WORK INSTRUCTION: Count the lines in the records beneath this task that contain the string "numpy", then give the count by itself.

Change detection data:
=== Section Start ===

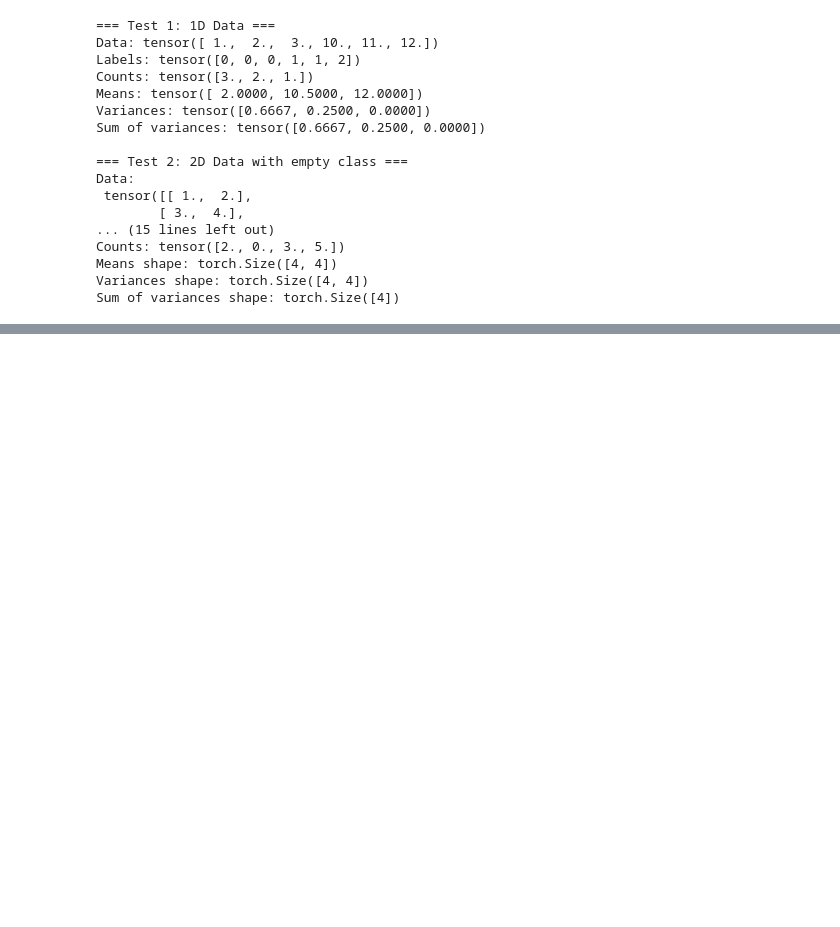
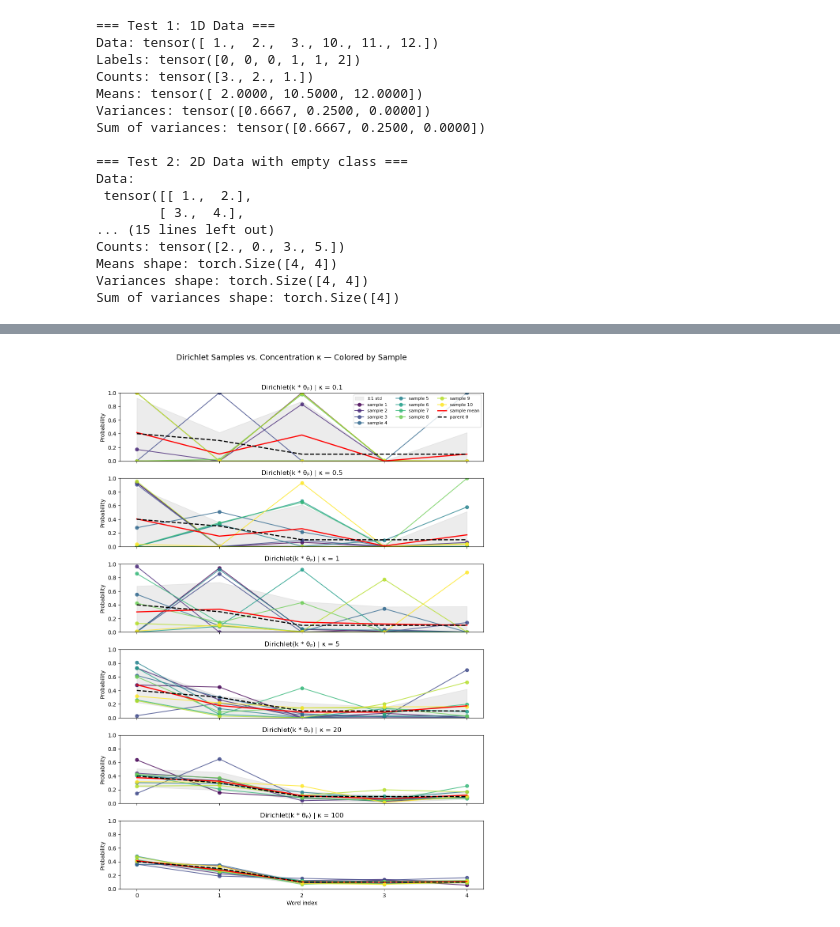
Before and after one commit to Zhennan-Wu/DrugRes, a Jupyter notebook: src/unit_test.ipynb, the cells around one changed output, grey strips where cells are left out. Cells and saved outputs as stored; diff of their text form; code cells hidden in the pictures; blank space fills up the shorter version.

```diff
--- a/src/unit_test.ipynb
+++ b/src/unit_test.ipynb
@@ -895,0 +1137,65 @@ Sum of variances shape: torch.Size([4])
+# %%
+import torch
+import matplotlib.pyplot as plt
+import numpy as np
+import matplotlib.cm as cm
+
+# ------------------------------
+# 1. Base Dirichlet parameter
+# ------------------------------
+theta_parent = torch.tensor([0.4, 0.3, 0.1, 0.1, 0.1])
+vocab_size = len(theta_parent)
+num_samples = 10  # smaller for clearer visualization
+kappas = [0.1, 0.5, 1, 5, 20, 100]
+
+torch.manual_seed(0)
+
+# ------------------------------
+# 2. Generate samples and compute stats
+# ------------------------------
+samples_by_k = []
+means_by_k = []
+std_by_k = []
+
+for k in kappas:
+    dist = torch.distributions.Dirichlet(k * theta_parent)
+    samples = dist.sample((num_samples,))
+    samples_by_k.append(samples)
+    means_by_k.append(samples.mean(0))
+    std_by_k.append(samples.std(0))
+
+# ------------------------------
+# 3. Visualization
+# ------------------------------
+fig, axes = plt.subplots(len(kappas), 1, figsize=(10, 2.4 * len(kappas)), sharex=True, sharey=True)
+
+for i, (k, samples, mean, std) in enumerate(zip(kappas, samples_by_k, means_by_k, std_by_k)):
+    ax = axes[i]
+    colors = cm.viridis(np.linspace(0, 1, num_samples))
+
+    # Plot variance envelope (±1 std)
+    ax.fill_between(np.arange(vocab_size),
+                    (mean - std).clip(min=0),
+                    (mean + std).clip(max=1),
+                    color='gray', alpha=0.15, label='±1 std')
+
+    # Plot individual samples
+    for j, s in enumerate(samples):
+        ax.plot(np.arange(vocab_size), s.numpy(), marker='o', lw=1.5, alpha=0.8, color=colors[j], label=f'sample {j+1}' if i == 0 else None)
+
+    # Plot mean and parent
+    ax.plot(np.arange(vocab_size), mean.numpy(), 'r-', lw=2, label='sample mean' if i == 0 else None)
+    ax.plot(np.arange(vocab_size), theta_parent.numpy(), 'k--', lw=2, label='parent θ' if i == 0 else None)
+
+    ax.set_title(f"Dirichlet(k * θₚ) | κ = {k}")
+    ax.set_ylabel("Probability")
+    ax.set_ylim(0, 1)
+    ax.set_xticks(np.arange(vocab_size))
+
+axes[-1].set_xlabel("Word index")
+axes[0].legend(ncol=3, loc='upper right', fontsize=8)
+plt.suptitle("Dirichlet Samples vs. Concentration κ — Colored by Sample", fontsize=14)
+plt.tight_layout(rect=[0, 0, 1, 0.96])
+plt.show()
+# %% [output]
+[figure, added]
```
Also changed, not shown: parts of 3 cells of this notebook, 10 other files.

=== Section End ===

EXPECTED OUTPUT: 4